» **PROBLEM DESCRIPTION**:
Could you work out how many lines of the material below hold "pytest"? Only the number is needed.

» **EXTRACTED ENTRIES**:
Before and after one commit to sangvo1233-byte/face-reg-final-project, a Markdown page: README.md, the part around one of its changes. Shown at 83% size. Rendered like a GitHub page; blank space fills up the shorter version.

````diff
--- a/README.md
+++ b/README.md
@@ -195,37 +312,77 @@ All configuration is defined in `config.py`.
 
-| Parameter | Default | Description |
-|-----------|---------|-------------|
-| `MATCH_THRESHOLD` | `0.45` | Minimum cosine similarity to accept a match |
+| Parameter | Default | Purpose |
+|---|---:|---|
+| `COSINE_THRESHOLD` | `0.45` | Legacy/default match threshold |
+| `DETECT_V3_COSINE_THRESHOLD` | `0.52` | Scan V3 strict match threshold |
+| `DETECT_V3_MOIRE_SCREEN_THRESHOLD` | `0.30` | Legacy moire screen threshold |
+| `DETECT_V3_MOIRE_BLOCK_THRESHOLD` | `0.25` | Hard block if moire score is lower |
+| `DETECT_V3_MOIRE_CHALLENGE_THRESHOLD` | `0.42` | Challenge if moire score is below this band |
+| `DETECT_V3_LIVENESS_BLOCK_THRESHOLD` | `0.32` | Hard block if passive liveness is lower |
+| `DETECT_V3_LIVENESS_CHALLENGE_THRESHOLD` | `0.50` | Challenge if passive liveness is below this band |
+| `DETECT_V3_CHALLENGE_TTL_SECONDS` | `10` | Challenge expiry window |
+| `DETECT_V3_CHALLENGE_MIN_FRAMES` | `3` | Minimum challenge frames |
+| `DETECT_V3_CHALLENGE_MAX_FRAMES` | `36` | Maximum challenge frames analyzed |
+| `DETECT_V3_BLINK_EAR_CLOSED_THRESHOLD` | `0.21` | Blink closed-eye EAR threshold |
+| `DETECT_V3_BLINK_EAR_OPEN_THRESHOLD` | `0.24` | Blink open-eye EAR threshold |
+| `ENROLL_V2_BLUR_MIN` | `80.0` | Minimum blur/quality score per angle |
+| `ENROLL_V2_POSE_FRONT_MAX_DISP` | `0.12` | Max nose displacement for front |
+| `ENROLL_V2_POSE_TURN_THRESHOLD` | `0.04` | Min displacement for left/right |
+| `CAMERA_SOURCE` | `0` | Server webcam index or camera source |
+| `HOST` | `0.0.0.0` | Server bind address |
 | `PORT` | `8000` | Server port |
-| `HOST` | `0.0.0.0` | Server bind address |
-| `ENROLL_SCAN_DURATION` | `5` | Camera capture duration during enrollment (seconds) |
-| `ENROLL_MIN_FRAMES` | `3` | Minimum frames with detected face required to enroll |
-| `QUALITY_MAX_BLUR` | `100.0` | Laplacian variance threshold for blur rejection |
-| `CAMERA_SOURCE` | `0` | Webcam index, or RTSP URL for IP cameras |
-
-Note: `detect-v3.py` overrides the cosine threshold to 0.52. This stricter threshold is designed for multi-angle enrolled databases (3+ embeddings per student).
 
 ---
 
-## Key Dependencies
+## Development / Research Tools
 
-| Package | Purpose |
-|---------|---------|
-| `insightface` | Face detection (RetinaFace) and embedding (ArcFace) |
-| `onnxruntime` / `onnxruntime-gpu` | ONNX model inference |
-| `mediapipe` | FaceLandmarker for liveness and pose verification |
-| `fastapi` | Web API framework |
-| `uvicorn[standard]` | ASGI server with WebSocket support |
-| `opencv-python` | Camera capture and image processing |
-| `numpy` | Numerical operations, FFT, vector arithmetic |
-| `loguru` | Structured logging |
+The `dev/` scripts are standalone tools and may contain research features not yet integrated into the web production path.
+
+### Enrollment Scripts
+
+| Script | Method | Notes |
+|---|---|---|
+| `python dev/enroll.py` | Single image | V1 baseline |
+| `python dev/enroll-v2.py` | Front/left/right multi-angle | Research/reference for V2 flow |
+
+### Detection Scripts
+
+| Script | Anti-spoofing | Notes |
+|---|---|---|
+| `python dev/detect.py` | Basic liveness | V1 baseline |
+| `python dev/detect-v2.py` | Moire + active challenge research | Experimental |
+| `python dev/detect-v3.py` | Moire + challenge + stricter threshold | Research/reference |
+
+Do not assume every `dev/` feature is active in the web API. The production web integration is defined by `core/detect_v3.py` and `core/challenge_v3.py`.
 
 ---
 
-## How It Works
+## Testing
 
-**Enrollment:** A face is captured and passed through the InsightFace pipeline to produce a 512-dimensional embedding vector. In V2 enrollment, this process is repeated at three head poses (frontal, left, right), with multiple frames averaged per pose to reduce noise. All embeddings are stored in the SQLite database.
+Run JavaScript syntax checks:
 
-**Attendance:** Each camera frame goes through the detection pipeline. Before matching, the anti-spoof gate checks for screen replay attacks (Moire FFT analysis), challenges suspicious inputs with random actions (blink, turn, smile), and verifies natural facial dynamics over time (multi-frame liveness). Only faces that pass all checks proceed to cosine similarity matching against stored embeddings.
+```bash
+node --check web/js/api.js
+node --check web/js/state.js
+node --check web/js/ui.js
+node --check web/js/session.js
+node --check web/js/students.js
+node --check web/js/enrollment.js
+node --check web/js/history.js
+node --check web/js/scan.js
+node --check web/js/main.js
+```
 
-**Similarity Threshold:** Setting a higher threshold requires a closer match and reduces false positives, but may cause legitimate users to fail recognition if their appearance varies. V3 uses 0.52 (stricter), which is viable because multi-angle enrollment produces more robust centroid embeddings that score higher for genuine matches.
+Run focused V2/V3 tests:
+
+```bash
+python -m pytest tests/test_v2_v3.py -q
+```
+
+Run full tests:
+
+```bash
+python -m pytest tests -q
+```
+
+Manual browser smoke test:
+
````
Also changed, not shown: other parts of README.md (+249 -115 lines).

» **THE ANSWER**:
2